Code change snippets
::::
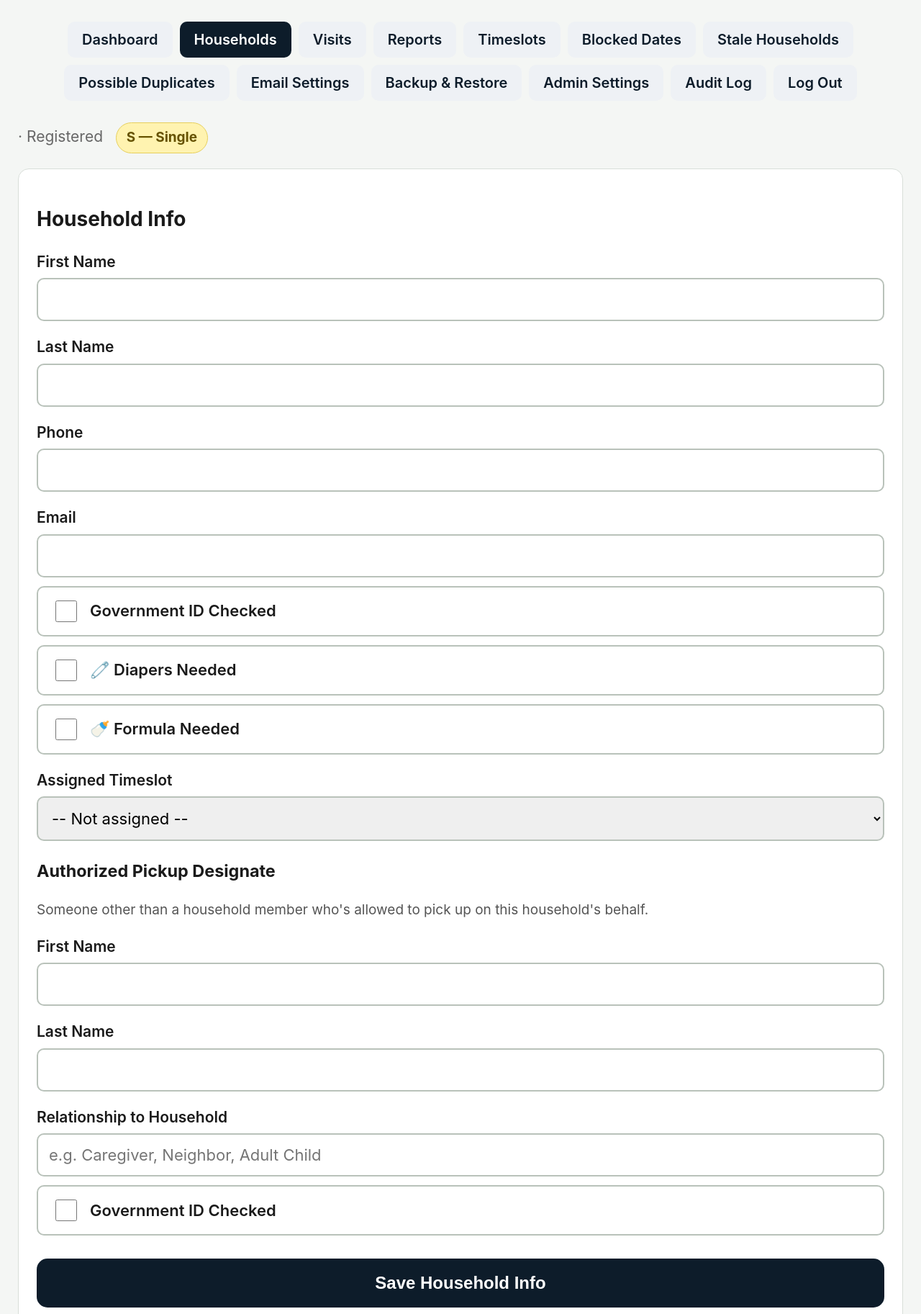
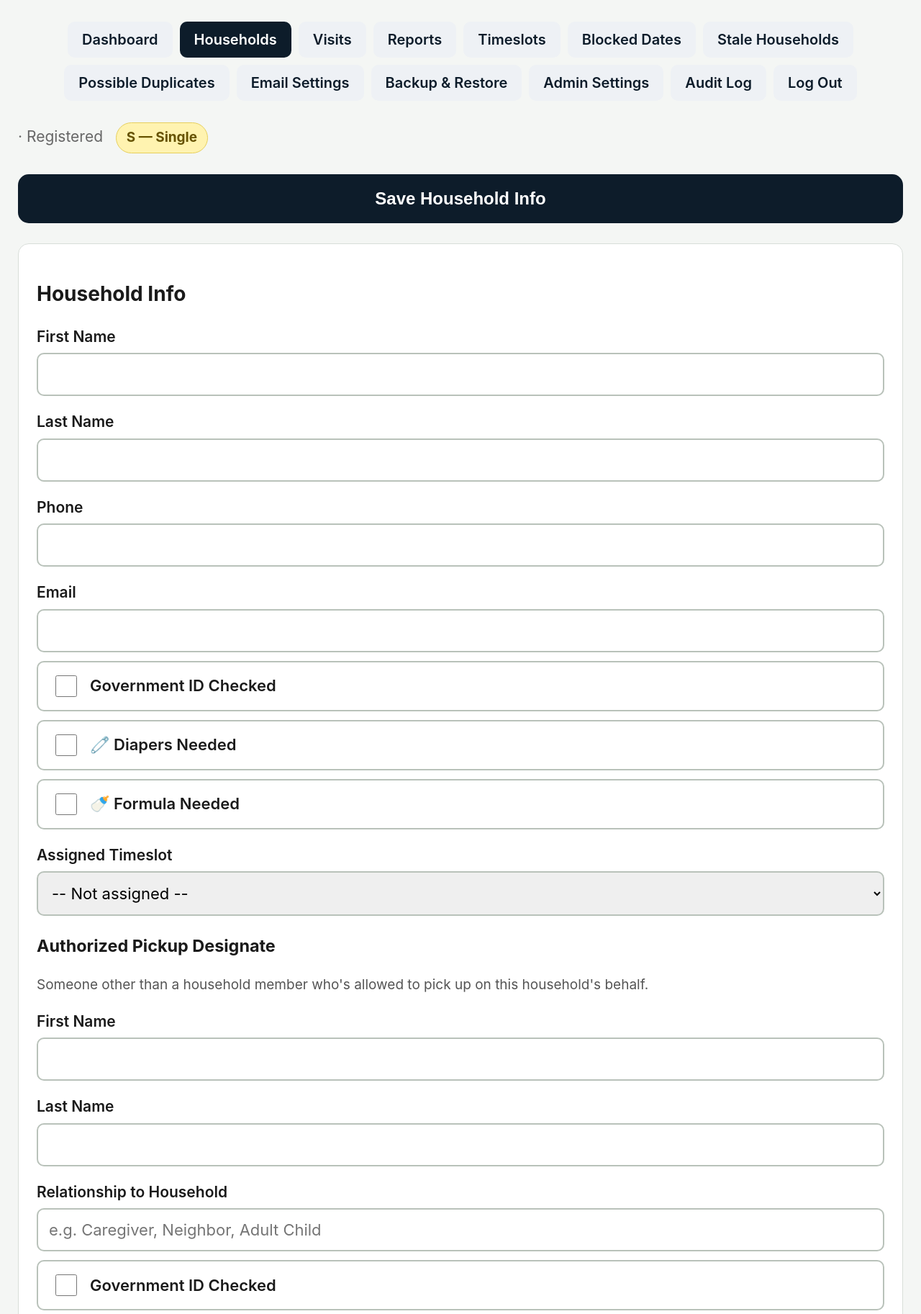
Before and after one commit to BrockLalla/jubilant-octo-sniffle, a Flask app: template templates/admin/household_detail.html in a window 1280 px wide. Shown: the part 95-1920 px from the top of the page at 72% size. Run offline with Flask 3, Linux system fonts and the light colour scheme; the template is opened without the code that fills it, so the values that code supplies are empty; parts of the project's set-up code (start-up, migrations or seed data) failed here and were passed over.

Commit message:
Reposition Save Household Info button on the household detail page
Moved from the bottom of the Household Info form (where it was
sandwiched before the Members section) to right after "Add a Member"
-- directly above Danger Zone -- and added a second copy at the very
top of the page for one-click access without scrolling. Both use the
HTML form="household-info-form" attribute to submit the same form from
outside its own markup.

```diff
--- a/templates/admin/household_detail.html
+++ b/templates/admin/household_detail.html
@@ -11,10 +11,11 @@
     {{ household.household_code }} &middot; Registered {{ household.created_at[:10] }}
     &nbsp; {{ macros.status_badge(members|length) }}
   </p>
+  <button type="submit" form="household-info-form" class="btn btn-primary">Save Household Info</button>
 
   <div class="card">
     <h2>Household Info</h2>
-    <form method="post">
+    <form method="post" id="household-info-form">
       <input type="hidden" name="csrf_token" value="{{ csrf_token() }}">
       <input type="hidden" name="action" value="update_household">
       <label>First Name</label>
@@ -67,8 +68,6 @@
         <input type="checkbox" name="designate_id_verified" value="1" {% if household.designate_id_verified %}checked{% endif %}>
         Government ID Checked
       </label>
-
-      <button type="submit" class="btn btn-primary" style="margin-top:1rem;">Save Household Info</button>
     </form>
   </div>
 
@@ -133,6 +132,8 @@
       </label>
       <button type="submit" class="btn btn-primary" style="margin-top:1rem;">Add Member</button>
     </form>
+
+    <button type="submit" form="household-info-form" class="btn btn-primary" style="margin-top:1.5rem;">Save Household Info</button>
   </div>
 
   <div class="card" style="border-color:#e8a29c;">
```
::::
PROBLEM REQUIREMENTS — Exclude the pictures and repeat the entries word for word.

RESULT OF THE TASK —
Before and after one commit to BrockLalla/jubilant-octo-sniffle, a Flask app: template templates/admin/household_detail.html in a window 1280 px wide. Shown: the part 95-1920 px from the top of the page at 72% size. Run offline with Flask 3, Linux system fonts and the light colour scheme; the template is opened without the code that fills it, so the values that code supplies are empty; parts of the project's set-up code (start-up, migrations or seed data) failed here and were passed over.

Commit message:
Reposition Save Household Info button on the household detail page
Moved from the bottom of the Household Info form (where it was
sandwiched before the Members section) to right after "Add a Member"
-- directly above Danger Zone -- and added a second copy at the very
top of the page for one-click access without scrolling. Both use the
HTML form="household-info-form" attribute to submit the same form from
outside its own markup.

```diff
--- a/templates/admin/household_detail.html
+++ b/templates/admin/household_detail.html
@@ -11,10 +11,11 @@
     {{ household.household_code }} &middot; Registered {{ household.created_at[:10] }}
     &nbsp; {{ macros.status_badge(members|length) }}
   </p>
+  <button type="submit" form="household-info-form" class="btn btn-primary">Save Household Info</button>
 
   <div class="card">
     <h2>Household Info</h2>
-    <form method="post">
+    <form method="post" id="household-info-form">
       <input type="hidden" name="csrf_token" value="{{ csrf_token() }}">
       <input type="hidden" name="action" value="update_household">
       <label>First Name</label>
@@ -67,8 +68,6 @@
         <input type="checkbox" name="designate_id_verified" value="1" {% if household.designate_id_verified %}checked{% endif %}>
         Government ID Checked
       </label>
-
-      <button type="submit" class="btn btn-primary" style="margin-top:1rem;">Save Household Info</button>
     </form>
   </div>
 
@@ -133,6 +132,8 @@
       </label>
       <button type="submit" class="btn btn-primary" style="margin-top:1rem;">Add Member</button>
     </form>
+
+    <button type="submit" form="household-info-form" class="btn btn-primary" style="margin-top:1.5rem;">Save Household Info</button>
   </div>
 
   <div class="card" style="border-color:#e8a29c;">
```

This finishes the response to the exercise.